A film about Northwest hip-hop from 1991
One Time's Got No Case
When “One Time’s Got No Case” dropped at the very end of 1991, Sir Mix-A-Lot was wrapping a two-year court battle with his former label NastyMix. So it’s a curious coincidence that his first new song—the first from his own new label Rhyme Cartel—is also legally themed.
(The court case in short: Mix left NastyMix in 1990 to start a brand new Northwest hip-hop label with backing from Rick Rubin and Def American. But it was a messy divorce. NastyMix threatened breach of contract, Mix countersued for unpaid royalties, and the protracted legal battle took two years and cost a reported $1.2 million to untangle, nearly bankrupting both parties. Mix ultimately won his exit and his masters.)
Mix’s new label, Rhyme Cartel, would be devoted exclusively to Northwest rap. “My goal is to solidify the Seattle base,” said Mix to music mag The Rocket, “I kind of feel like the dope man—feed Rick Rubin a little and when he gets hooked he’s gonna want more.”
Backstory aside, “One Time’s” is a song that brings attention to racial profiling by King County police, about cops harassing a Black guy because he’s driving a def car. Mix is dragged to jail for some bullshit and his verses explain how he prevails. It’s an autobiographical caper in the style of Mix’s many other hits. The beat is built around a catchy looping guitar riff, one that feels like a rubber band bouncing his troubles away.
This vinyl includes the extended “Bass Mix” with additional lyrics, an instrumental version, and two new songs—“Lockjaw” and “Sprung On The Cat” from his then-forthcoming 1992 atom bomb album Mack Daddy.

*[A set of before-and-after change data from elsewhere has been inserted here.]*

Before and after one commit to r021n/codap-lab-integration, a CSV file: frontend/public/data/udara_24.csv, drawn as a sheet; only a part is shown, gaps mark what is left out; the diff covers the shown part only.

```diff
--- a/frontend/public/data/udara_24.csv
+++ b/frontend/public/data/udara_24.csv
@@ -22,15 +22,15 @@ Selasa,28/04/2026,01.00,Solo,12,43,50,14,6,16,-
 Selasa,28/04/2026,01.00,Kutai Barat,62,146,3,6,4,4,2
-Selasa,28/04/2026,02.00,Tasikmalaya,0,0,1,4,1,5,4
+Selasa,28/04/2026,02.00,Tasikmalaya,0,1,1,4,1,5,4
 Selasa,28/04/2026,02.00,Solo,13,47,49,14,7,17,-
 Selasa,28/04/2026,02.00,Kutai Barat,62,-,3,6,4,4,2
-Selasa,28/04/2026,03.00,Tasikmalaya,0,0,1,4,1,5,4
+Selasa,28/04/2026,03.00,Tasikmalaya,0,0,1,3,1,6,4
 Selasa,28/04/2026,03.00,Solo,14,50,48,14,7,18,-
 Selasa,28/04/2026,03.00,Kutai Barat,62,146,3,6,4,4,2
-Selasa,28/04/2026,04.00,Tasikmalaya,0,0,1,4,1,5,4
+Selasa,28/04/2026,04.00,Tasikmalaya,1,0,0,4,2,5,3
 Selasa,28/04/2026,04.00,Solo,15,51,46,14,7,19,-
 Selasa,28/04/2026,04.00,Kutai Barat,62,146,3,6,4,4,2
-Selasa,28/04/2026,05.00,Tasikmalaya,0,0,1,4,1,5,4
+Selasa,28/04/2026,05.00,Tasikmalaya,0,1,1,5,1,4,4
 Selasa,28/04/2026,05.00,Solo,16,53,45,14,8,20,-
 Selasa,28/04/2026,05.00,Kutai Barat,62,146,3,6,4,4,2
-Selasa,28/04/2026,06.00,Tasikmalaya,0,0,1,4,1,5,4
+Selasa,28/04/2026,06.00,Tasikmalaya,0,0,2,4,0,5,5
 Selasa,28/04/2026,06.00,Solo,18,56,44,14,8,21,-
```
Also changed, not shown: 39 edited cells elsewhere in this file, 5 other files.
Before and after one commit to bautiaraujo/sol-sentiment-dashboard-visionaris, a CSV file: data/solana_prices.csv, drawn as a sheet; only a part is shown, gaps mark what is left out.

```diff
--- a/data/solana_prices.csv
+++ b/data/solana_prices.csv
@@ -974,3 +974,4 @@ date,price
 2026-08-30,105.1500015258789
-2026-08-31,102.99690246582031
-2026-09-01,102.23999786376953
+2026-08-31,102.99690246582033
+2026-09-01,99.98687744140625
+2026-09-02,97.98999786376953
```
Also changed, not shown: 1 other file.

What this record made clear—when it promptly sold more than 50,000 copies—was that Mix was finally back on the scene, and victorious.